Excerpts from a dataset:

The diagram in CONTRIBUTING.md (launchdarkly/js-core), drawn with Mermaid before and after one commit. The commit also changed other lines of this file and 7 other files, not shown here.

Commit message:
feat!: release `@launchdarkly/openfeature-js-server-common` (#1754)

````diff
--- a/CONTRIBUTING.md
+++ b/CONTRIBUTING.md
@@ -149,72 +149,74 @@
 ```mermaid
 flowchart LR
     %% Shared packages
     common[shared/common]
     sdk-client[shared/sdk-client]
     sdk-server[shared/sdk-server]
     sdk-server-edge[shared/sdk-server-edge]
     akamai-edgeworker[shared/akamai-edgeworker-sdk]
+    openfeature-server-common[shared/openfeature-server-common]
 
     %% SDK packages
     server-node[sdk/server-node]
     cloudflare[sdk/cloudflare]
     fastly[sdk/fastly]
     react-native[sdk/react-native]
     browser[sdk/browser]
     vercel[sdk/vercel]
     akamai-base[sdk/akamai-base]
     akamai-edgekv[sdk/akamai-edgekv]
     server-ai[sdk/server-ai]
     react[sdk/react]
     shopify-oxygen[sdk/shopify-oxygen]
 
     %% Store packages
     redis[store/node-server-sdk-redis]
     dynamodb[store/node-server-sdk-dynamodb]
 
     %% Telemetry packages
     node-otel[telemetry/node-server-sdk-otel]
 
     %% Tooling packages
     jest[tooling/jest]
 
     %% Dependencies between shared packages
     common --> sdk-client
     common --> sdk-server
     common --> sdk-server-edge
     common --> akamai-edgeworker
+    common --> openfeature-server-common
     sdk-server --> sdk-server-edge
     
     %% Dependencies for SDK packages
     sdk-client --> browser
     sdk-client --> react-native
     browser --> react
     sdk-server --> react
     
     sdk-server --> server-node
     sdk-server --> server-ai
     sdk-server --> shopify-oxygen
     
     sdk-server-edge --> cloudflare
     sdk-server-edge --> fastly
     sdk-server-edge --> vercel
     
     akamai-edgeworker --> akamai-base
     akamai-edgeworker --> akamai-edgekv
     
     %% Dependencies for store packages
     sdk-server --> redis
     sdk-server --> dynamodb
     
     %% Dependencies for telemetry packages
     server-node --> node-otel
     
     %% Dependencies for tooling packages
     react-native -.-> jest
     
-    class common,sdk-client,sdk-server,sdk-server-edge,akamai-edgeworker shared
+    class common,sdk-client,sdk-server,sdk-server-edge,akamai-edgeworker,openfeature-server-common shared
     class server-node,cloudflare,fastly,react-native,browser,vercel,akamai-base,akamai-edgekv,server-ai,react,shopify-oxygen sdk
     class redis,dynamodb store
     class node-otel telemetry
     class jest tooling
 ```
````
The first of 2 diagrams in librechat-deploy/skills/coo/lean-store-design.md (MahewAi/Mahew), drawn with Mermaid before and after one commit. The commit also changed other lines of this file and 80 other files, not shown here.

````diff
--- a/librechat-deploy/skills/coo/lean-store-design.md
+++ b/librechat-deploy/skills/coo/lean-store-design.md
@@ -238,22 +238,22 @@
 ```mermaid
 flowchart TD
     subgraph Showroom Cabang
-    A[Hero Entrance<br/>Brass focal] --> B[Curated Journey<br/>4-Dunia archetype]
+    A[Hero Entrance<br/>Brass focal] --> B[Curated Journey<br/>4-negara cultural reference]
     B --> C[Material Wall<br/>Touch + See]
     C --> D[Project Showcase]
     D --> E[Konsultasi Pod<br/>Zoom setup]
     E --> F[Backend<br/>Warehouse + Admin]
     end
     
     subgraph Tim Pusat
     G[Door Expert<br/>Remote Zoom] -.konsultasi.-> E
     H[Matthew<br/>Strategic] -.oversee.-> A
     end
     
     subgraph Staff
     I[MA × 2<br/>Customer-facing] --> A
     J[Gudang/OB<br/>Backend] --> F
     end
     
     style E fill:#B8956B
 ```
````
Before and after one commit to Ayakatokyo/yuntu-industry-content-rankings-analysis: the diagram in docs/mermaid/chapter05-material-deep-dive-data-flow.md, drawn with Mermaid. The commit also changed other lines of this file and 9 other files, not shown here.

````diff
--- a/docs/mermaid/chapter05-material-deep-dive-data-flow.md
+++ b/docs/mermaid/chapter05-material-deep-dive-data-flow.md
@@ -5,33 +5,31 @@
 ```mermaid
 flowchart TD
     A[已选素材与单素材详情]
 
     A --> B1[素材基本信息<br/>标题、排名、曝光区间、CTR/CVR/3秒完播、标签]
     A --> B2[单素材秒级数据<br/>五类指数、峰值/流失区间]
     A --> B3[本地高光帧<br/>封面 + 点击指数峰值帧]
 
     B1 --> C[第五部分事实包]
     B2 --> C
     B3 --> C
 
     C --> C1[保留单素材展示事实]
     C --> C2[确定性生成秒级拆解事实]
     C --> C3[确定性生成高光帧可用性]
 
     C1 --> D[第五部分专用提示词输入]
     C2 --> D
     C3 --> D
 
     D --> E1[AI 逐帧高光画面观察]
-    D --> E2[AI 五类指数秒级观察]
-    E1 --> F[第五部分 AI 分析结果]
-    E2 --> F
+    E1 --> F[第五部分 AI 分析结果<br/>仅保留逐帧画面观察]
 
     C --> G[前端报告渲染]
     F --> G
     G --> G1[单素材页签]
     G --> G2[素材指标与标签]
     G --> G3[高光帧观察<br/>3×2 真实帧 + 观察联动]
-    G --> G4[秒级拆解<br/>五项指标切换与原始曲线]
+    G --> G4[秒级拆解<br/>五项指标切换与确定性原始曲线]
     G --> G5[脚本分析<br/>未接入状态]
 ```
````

> What this task involves
Write out again, exactly as they appear above, the lines from the one containing "C --> C1[保留单素材展示事实]" to the final line, and only those.

> Output of the task
     C --> C1[保留单素材展示事实]
     C --> C2[确定性生成秒级拆解事实]
     C --> C3[确定性生成高光帧可用性]
 
     C1 --> D[第五部分专用提示词输入]
     C2 --> D
     C3 --> D
 
     D --> E1[AI 逐帧高光画面观察]
-    D --> E2[AI 五类指数秒级观察]
-    E1 --> F[第五部分 AI 分析结果]
-    E2 --> F
+    E1 --> F[第五部分 AI 分析结果<br/>仅保留逐帧画面观察]
 
     C --> G[前端报告渲染]
     F --> G
     G --> G1[单素材页签]
     G --> G2[素材指标与标签]
     G --> G3[高光帧观察<br/>3×2 真实帧 + 观察联动]
-    G --> G4[秒级拆解<br/>五项指标切换与原始曲线]
+    G --> G4[秒级拆解<br/>五项指标切换与确定性原始曲线]
     G --> G5[脚本分析<br/>未接入状态]
 ```
````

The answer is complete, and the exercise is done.